Exercise material –
•••
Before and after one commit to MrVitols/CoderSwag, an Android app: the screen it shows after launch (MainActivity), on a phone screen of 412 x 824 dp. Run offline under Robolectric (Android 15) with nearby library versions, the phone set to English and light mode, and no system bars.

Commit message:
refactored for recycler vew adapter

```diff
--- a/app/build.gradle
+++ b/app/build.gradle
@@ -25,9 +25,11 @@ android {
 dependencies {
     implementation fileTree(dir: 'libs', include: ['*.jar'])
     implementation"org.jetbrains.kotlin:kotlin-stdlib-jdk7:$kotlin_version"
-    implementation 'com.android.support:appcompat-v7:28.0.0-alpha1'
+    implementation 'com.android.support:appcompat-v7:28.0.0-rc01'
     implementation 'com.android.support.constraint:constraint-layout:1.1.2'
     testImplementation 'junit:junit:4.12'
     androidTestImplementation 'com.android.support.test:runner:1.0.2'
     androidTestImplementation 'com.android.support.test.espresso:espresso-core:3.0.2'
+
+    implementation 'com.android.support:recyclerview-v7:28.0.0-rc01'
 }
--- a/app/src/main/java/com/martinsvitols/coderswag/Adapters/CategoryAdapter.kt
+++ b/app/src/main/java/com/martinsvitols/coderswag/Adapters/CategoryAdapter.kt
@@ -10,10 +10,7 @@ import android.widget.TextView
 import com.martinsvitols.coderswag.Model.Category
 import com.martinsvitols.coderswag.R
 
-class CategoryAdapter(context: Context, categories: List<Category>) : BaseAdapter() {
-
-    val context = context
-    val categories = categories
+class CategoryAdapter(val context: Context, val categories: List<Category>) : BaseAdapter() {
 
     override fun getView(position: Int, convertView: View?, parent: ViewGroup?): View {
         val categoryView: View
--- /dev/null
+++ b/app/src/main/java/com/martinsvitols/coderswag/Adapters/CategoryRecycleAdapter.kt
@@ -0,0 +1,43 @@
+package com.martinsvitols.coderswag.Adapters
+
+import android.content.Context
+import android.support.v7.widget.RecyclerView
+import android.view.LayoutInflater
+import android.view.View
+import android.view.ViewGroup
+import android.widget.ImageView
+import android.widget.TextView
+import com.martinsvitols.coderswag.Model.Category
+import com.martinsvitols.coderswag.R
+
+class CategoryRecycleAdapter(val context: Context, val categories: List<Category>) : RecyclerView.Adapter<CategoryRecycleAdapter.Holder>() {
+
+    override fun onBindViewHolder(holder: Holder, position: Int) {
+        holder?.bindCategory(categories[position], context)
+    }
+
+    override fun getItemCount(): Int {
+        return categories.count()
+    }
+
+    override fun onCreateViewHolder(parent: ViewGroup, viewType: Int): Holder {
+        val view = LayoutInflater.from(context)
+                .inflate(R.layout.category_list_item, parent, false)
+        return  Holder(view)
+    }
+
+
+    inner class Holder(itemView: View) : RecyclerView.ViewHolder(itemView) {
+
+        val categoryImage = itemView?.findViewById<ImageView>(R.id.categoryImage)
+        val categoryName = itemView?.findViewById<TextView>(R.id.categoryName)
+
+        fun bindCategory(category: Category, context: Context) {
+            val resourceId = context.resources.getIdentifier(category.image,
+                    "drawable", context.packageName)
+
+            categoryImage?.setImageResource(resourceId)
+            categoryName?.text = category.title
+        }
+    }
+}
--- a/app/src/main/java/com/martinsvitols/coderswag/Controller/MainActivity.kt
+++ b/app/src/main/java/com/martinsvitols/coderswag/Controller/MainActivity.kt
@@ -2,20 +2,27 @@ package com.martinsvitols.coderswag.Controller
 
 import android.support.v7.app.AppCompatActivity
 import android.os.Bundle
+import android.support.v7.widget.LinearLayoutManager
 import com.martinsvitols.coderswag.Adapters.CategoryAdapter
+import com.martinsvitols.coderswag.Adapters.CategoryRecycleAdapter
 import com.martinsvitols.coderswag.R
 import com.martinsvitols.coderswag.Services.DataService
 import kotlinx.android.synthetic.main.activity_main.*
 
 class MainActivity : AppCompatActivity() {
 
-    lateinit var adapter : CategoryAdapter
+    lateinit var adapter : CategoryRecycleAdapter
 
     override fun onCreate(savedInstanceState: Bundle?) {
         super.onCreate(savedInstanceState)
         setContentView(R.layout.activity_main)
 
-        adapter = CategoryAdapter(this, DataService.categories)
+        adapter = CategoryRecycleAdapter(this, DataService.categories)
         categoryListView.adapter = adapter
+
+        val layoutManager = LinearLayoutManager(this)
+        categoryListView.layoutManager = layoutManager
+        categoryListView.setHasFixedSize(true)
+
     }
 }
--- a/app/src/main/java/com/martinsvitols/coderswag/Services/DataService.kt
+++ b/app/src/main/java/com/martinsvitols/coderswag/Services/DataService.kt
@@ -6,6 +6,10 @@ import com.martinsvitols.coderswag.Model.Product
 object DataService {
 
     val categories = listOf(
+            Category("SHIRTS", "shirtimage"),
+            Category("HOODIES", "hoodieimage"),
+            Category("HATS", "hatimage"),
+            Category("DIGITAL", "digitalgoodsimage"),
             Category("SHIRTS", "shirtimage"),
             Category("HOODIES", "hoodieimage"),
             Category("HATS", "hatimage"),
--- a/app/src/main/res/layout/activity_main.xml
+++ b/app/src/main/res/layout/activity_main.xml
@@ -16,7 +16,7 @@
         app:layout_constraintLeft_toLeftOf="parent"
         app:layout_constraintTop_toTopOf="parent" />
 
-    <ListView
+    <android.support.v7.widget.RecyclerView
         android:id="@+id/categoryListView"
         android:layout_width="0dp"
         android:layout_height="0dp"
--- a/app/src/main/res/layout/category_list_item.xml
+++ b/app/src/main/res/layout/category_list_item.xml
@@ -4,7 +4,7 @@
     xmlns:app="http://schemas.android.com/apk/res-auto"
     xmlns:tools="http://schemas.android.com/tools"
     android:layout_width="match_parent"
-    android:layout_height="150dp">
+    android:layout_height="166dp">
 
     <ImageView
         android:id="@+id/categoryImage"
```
•••
Work required – In the listing above, each line with the word "categoryListView" is to be copied out.

Solution to the exercise –
         categoryListView.adapter = adapter
+        categoryListView.layoutManager = layoutManager
+        categoryListView.setHasFixedSize(true)
         android:id="@+id/categoryListView"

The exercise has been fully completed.